THE DATA =>
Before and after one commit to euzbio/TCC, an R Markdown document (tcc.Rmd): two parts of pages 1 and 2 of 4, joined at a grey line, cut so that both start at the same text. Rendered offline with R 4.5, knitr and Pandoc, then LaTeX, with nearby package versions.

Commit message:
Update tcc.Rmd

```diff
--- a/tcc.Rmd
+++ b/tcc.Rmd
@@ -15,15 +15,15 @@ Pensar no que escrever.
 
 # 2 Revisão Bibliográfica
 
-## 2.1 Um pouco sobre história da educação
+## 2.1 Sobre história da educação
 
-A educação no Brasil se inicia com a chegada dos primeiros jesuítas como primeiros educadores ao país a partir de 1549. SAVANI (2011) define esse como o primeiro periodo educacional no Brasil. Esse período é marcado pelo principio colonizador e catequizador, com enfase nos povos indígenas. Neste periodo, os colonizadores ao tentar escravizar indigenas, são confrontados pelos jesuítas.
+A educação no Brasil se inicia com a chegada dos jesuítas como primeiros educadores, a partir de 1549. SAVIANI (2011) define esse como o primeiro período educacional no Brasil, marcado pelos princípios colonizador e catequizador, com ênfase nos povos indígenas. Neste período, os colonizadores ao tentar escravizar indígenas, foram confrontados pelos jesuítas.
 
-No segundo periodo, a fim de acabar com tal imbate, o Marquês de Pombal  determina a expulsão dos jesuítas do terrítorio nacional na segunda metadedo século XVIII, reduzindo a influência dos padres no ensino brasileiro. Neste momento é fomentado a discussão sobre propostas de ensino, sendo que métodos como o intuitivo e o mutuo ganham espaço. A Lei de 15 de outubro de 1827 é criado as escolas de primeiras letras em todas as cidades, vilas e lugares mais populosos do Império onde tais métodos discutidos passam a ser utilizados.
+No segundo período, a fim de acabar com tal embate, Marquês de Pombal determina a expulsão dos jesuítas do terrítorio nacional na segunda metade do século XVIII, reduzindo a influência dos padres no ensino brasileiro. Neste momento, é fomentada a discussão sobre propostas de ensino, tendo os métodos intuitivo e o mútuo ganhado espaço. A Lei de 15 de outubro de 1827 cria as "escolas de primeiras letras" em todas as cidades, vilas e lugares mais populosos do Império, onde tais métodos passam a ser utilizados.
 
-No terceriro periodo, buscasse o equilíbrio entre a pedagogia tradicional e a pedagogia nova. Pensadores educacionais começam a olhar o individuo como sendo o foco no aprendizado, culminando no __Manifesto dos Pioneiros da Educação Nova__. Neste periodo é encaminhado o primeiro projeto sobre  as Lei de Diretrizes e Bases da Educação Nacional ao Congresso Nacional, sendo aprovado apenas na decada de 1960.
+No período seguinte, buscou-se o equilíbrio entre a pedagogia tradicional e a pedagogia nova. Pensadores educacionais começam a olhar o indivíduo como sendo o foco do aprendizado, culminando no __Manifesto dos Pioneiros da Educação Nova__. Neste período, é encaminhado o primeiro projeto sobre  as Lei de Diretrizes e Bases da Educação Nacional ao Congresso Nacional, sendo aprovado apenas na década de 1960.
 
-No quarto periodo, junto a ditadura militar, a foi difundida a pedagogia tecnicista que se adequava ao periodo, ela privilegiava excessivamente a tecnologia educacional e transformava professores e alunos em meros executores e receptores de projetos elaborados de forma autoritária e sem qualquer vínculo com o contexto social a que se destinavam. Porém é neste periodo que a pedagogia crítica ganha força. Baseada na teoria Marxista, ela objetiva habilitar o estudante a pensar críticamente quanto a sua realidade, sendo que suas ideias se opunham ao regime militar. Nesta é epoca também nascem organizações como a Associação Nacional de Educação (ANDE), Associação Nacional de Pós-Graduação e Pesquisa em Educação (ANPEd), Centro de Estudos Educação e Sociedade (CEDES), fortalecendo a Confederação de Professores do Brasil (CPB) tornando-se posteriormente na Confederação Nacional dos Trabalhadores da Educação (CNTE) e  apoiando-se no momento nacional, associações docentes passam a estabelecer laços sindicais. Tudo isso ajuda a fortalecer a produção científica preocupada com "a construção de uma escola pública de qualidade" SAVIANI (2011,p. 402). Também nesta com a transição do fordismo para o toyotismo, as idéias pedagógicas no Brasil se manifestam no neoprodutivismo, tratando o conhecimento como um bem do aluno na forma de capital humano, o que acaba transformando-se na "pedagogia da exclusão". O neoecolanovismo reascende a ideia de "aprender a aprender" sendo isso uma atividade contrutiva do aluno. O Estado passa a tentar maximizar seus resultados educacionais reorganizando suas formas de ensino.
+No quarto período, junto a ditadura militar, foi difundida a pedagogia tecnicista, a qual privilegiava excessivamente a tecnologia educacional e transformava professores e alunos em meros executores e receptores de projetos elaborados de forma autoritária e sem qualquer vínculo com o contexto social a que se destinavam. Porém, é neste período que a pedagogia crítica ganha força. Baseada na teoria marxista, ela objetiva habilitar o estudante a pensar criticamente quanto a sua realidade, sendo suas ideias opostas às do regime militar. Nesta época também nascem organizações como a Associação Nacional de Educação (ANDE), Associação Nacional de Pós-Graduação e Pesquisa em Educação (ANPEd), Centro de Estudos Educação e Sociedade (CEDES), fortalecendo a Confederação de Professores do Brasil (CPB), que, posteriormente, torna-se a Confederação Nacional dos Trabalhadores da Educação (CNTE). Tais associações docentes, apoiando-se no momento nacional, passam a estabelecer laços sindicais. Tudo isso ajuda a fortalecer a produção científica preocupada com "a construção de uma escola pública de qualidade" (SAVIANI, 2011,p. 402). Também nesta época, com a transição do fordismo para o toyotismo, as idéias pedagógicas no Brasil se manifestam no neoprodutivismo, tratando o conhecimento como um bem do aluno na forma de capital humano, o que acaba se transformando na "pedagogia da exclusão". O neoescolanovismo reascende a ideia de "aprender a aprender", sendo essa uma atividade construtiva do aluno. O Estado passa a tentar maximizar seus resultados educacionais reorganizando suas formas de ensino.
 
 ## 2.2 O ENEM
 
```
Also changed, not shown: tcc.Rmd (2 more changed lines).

PROBLEM DESCRIPTION => From the first line to the last, return the listing exactly.

ANSWER BELOW =>
Before and after one commit to euzbio/TCC, an R Markdown document (tcc.Rmd): two parts of pages 1 and 2 of 4, joined at a grey line, cut so that both start at the same text. Rendered offline with R 4.5, knitr and Pandoc, then LaTeX, with nearby package versions.

Commit message:
Update tcc.Rmd

```diff
--- a/tcc.Rmd
+++ b/tcc.Rmd
@@ -15,15 +15,15 @@ Pensar no que escrever.
 
 # 2 Revisão Bibliográfica
 
-## 2.1 Um pouco sobre história da educação
+## 2.1 Sobre história da educação
 
-A educação no Brasil se inicia com a chegada dos primeiros jesuítas como primeiros educadores ao país a partir de 1549. SAVANI (2011) define esse como o primeiro periodo educacional no Brasil. Esse período é marcado pelo principio colonizador e catequizador, com enfase nos povos indígenas. Neste periodo, os colonizadores ao tentar escravizar indigenas, são confrontados pelos jesuítas.
+A educação no Brasil se inicia com a chegada dos jesuítas como primeiros educadores, a partir de 1549. SAVIANI (2011) define esse como o primeiro período educacional no Brasil, marcado pelos princípios colonizador e catequizador, com ênfase nos povos indígenas. Neste período, os colonizadores ao tentar escravizar indígenas, foram confrontados pelos jesuítas.
 
-No segundo periodo, a fim de acabar com tal imbate, o Marquês de Pombal  determina a expulsão dos jesuítas do terrítorio nacional na segunda metadedo século XVIII, reduzindo a influência dos padres no ensino brasileiro. Neste momento é fomentado a discussão sobre propostas de ensino, sendo que métodos como o intuitivo e o mutuo ganham espaço. A Lei de 15 de outubro de 1827 é criado as escolas de primeiras letras em todas as cidades, vilas e lugares mais populosos do Império onde tais métodos discutidos passam a ser utilizados.
+No segundo período, a fim de acabar com tal embate, Marquês de Pombal determina a expulsão dos jesuítas do terrítorio nacional na segunda metade do século XVIII, reduzindo a influência dos padres no ensino brasileiro. Neste momento, é fomentada a discussão sobre propostas de ensino, tendo os métodos intuitivo e o mútuo ganhado espaço. A Lei de 15 de outubro de 1827 cria as "escolas de primeiras letras" em todas as cidades, vilas e lugares mais populosos do Império, onde tais métodos passam a ser utilizados.
 
-No terceriro periodo, buscasse o equilíbrio entre a pedagogia tradicional e a pedagogia nova. Pensadores educacionais começam a olhar o individuo como sendo o foco no aprendizado, culminando no __Manifesto dos Pioneiros da Educação Nova__. Neste periodo é encaminhado o primeiro projeto sobre  as Lei de Diretrizes e Bases da Educação Nacional ao Congresso Nacional, sendo aprovado apenas na decada de 1960.
+No período seguinte, buscou-se o equilíbrio entre a pedagogia tradicional e a pedagogia nova. Pensadores educacionais começam a olhar o indivíduo como sendo o foco do aprendizado, culminando no __Manifesto dos Pioneiros da Educação Nova__. Neste período, é encaminhado o primeiro projeto sobre  as Lei de Diretrizes e Bases da Educação Nacional ao Congresso Nacional, sendo aprovado apenas na década de 1960.
 
-No quarto periodo, junto a ditadura militar, a foi difundida a pedagogia tecnicista que se adequava ao periodo, ela privilegiava excessivamente a tecnologia educacional e transformava professores e alunos em meros executores e receptores de projetos elaborados de forma autoritária e sem qualquer vínculo com o contexto social a que se destinavam. Porém é neste periodo que a pedagogia crítica ganha força. Baseada na teoria Marxista, ela objetiva habilitar o estudante a pensar críticamente quanto a sua realidade, sendo que suas ideias se opunham ao regime militar. Nesta é epoca também nascem organizações como a Associação Nacional de Educação (ANDE), Associação Nacional de Pós-Graduação e Pesquisa em Educação (ANPEd), Centro de Estudos Educação e Sociedade (CEDES), fortalecendo a Confederação de Professores do Brasil (CPB) tornando-se posteriormente na Confederação Nacional dos Trabalhadores da Educação (CNTE) e  apoiando-se no momento nacional, associações docentes passam a estabelecer laços sindicais. Tudo isso ajuda a fortalecer a produção científica preocupada com "a construção de uma escola pública de qualidade" SAVIANI (2011,p. 402). Também nesta com a transição do fordismo para o toyotismo, as idéias pedagógicas no Brasil se manifestam no neoprodutivismo, tratando o conhecimento como um bem do aluno na forma de capital humano, o que acaba transformando-se na "pedagogia da exclusão". O neoecolanovismo reascende a ideia de "aprender a aprender" sendo isso uma atividade contrutiva do aluno. O Estado passa a tentar maximizar seus resultados educacionais reorganizando suas formas de ensino.
+No quarto período, junto a ditadura militar, foi difundida a pedagogia tecnicista, a qual privilegiava excessivamente a tecnologia educacional e transformava professores e alunos em meros executores e receptores de projetos elaborados de forma autoritária e sem qualquer vínculo com o contexto social a que se destinavam. Porém, é neste período que a pedagogia crítica ganha força. Baseada na teoria marxista, ela objetiva habilitar o estudante a pensar criticamente quanto a sua realidade, sendo suas ideias opostas às do regime militar. Nesta época também nascem organizações como a Associação Nacional de Educação (ANDE), Associação Nacional de Pós-Graduação e Pesquisa em Educação (ANPEd), Centro de Estudos Educação e Sociedade (CEDES), fortalecendo a Confederação de Professores do Brasil (CPB), que, posteriormente, torna-se a Confederação Nacional dos Trabalhadores da Educação (CNTE). Tais associações docentes, apoiando-se no momento nacional, passam a estabelecer laços sindicais. Tudo isso ajuda a fortalecer a produção científica preocupada com "a construção de uma escola pública de qualidade" (SAVIANI, 2011,p. 402). Também nesta época, com a transição do fordismo para o toyotismo, as idéias pedagógicas no Brasil se manifestam no neoprodutivismo, tratando o conhecimento como um bem do aluno na forma de capital humano, o que acaba se transformando na "pedagogia da exclusão". O neoescolanovismo reascende a ideia de "aprender a aprender", sendo essa uma atividade construtiva do aluno. O Estado passa a tentar maximizar seus resultados educacionais reorganizando suas formas de ensino.
 
 ## 2.2 O ENEM
 
```
Also changed, not shown: tcc.Rmd (2 more changed lines).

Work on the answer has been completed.